If we continue to move the highlighted drive side spoke on the figure below even more to the outside, the two paired spokes will inevitably be positioned in the same exact rim hole. This is an impossible situation, yet, in that exact point, it is +0.5 cross. And somewhere between these two points lies our spoke.
So, to get our lacing pattern correction coefficient, we should divide our angle difference with the rim hole spacing angle of a conventional wheel and multiply it by a 0.5 cross.
(3.75 / 11.25) * 0.5 = 0.166
This is our partial lacing pattern, but since the geometry of a normal straight pull hub like ours dictates paired spoke holes in the hub, we actually started with 2.5 cross lacing pattern. Our final lacing pattern for this specific racing bike wheelset would be 2.66 for the drive side and 1.5 for a non-drive side.
Note: 0.5 cross correction is always added in the process of calculating the spoke length for straight pull hubs if spokes do not run directly from the hub to the rim (radial pattern).

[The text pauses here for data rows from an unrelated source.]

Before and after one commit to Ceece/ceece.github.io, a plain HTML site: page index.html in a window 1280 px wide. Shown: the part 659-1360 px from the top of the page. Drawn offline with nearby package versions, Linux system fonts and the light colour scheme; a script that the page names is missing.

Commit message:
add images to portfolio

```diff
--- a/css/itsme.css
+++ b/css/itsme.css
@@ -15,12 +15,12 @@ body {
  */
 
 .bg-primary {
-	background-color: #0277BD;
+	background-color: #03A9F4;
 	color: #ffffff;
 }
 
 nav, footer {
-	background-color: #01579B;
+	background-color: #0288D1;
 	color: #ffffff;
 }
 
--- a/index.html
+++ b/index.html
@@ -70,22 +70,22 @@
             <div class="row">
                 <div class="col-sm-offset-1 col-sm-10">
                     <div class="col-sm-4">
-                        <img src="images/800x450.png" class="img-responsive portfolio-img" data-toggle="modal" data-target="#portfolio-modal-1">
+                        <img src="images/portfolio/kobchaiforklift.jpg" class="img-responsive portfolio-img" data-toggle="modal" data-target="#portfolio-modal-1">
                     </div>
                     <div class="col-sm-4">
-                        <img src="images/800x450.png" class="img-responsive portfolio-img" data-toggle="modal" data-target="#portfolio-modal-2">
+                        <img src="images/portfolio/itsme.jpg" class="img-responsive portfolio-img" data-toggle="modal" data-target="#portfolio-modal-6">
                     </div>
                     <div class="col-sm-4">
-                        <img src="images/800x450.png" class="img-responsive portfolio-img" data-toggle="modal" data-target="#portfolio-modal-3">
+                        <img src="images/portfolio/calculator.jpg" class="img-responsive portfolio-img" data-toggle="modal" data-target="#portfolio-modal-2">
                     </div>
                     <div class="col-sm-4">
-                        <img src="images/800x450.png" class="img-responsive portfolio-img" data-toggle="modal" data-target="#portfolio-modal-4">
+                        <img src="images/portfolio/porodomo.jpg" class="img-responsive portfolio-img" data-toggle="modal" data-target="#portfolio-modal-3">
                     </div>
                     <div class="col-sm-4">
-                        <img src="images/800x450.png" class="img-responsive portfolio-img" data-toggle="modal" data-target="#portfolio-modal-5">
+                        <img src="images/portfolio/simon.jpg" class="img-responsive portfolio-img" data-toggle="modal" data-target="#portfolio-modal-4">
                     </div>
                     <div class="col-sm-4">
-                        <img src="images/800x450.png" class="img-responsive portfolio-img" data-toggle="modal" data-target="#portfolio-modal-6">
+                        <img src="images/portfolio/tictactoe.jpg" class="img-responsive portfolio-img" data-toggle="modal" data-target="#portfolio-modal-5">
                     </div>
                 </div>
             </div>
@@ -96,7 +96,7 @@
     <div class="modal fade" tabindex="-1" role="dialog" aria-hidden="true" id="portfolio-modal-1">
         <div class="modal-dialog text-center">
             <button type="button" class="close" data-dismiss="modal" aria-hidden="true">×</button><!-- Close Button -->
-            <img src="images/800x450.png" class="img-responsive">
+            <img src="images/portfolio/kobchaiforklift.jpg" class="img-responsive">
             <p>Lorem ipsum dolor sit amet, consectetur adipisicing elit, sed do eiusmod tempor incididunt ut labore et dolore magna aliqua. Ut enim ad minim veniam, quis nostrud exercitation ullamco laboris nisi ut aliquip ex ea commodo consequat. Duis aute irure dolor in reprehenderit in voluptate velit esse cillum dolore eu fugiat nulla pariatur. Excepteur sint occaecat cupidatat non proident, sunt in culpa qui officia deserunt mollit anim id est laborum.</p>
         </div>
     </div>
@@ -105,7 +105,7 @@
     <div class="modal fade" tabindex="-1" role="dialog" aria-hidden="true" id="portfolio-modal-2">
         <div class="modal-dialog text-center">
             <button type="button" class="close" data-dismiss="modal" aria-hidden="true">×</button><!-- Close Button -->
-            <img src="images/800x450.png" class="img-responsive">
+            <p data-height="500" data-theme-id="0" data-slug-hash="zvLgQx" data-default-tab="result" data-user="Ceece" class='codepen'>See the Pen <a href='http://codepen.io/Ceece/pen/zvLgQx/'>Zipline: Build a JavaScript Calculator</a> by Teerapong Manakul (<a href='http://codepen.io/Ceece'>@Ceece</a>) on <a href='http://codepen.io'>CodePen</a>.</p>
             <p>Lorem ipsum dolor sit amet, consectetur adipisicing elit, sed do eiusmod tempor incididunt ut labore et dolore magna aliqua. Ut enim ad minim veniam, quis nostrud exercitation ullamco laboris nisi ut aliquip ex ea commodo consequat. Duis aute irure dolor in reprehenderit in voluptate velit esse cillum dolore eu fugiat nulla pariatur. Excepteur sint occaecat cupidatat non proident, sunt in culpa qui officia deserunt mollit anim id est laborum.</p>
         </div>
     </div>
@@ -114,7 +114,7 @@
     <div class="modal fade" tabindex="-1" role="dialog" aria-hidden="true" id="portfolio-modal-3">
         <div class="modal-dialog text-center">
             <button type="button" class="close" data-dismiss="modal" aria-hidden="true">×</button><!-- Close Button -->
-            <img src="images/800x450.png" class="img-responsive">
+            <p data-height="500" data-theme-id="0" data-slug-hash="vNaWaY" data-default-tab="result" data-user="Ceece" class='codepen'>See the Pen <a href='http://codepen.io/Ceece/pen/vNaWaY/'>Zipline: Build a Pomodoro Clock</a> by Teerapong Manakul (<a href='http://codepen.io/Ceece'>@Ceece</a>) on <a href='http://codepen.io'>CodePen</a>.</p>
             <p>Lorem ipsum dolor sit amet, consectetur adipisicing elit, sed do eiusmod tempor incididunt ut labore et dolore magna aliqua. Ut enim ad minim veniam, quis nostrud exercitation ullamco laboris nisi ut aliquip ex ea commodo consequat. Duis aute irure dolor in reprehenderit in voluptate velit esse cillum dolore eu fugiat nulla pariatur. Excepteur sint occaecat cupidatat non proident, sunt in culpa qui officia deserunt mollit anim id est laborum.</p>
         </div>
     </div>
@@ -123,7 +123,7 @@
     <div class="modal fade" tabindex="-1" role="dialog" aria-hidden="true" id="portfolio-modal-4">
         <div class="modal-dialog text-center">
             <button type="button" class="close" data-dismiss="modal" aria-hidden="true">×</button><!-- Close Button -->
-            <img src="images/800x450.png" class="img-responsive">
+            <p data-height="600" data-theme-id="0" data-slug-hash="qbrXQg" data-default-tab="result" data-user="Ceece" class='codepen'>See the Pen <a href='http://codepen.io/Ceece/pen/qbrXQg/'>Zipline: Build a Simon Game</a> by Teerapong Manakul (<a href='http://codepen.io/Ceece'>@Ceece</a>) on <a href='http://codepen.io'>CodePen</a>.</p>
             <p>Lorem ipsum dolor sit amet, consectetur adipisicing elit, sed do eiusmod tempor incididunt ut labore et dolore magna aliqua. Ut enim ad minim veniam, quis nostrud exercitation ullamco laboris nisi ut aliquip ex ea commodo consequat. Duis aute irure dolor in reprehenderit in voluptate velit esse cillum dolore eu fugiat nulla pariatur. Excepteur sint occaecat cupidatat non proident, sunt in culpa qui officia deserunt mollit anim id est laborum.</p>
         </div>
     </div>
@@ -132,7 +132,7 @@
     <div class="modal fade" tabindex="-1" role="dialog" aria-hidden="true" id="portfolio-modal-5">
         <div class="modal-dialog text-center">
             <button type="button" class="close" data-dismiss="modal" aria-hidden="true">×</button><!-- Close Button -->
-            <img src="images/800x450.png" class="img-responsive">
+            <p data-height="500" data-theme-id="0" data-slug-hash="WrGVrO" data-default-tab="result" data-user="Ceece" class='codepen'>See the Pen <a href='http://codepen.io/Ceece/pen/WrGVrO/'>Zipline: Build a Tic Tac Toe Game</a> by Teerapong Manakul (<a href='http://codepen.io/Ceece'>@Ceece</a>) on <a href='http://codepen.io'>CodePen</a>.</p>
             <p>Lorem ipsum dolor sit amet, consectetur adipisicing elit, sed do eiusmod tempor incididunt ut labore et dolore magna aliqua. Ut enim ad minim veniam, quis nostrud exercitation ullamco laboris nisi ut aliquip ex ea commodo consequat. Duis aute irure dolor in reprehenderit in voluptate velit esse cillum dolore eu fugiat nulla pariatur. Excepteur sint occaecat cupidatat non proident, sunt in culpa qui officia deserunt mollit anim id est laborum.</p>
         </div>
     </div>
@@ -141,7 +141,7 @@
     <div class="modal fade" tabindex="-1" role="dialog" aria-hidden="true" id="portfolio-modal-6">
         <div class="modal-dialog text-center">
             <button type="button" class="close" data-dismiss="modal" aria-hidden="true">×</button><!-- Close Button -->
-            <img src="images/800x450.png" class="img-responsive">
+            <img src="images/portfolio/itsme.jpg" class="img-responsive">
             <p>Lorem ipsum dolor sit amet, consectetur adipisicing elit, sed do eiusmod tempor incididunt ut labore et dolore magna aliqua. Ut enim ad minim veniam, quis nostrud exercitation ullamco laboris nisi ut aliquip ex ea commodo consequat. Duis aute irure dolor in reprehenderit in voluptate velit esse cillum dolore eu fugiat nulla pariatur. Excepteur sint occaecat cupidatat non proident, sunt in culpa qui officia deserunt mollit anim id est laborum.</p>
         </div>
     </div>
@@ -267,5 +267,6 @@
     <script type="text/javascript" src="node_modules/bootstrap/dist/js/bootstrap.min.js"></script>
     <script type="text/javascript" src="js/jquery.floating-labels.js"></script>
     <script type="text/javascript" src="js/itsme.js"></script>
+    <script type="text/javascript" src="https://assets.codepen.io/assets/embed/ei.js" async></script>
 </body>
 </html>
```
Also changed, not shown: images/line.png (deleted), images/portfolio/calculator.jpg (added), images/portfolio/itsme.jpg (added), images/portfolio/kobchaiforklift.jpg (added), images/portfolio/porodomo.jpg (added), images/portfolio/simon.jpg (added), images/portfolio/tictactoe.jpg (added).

Not all builds are conventional and knowing the logic how a spoke calculator and its algorithm works can help a wheel builder get the correct spoke length even for more exotic wheel builds. Wheels with 2:1 spoke lacing pattern, such as this Fulcrum 55 DB, certainly offer such a challenge if you are positioned in a situation when a spoke length calculation from scratch is needed.
Enjoy wheel building!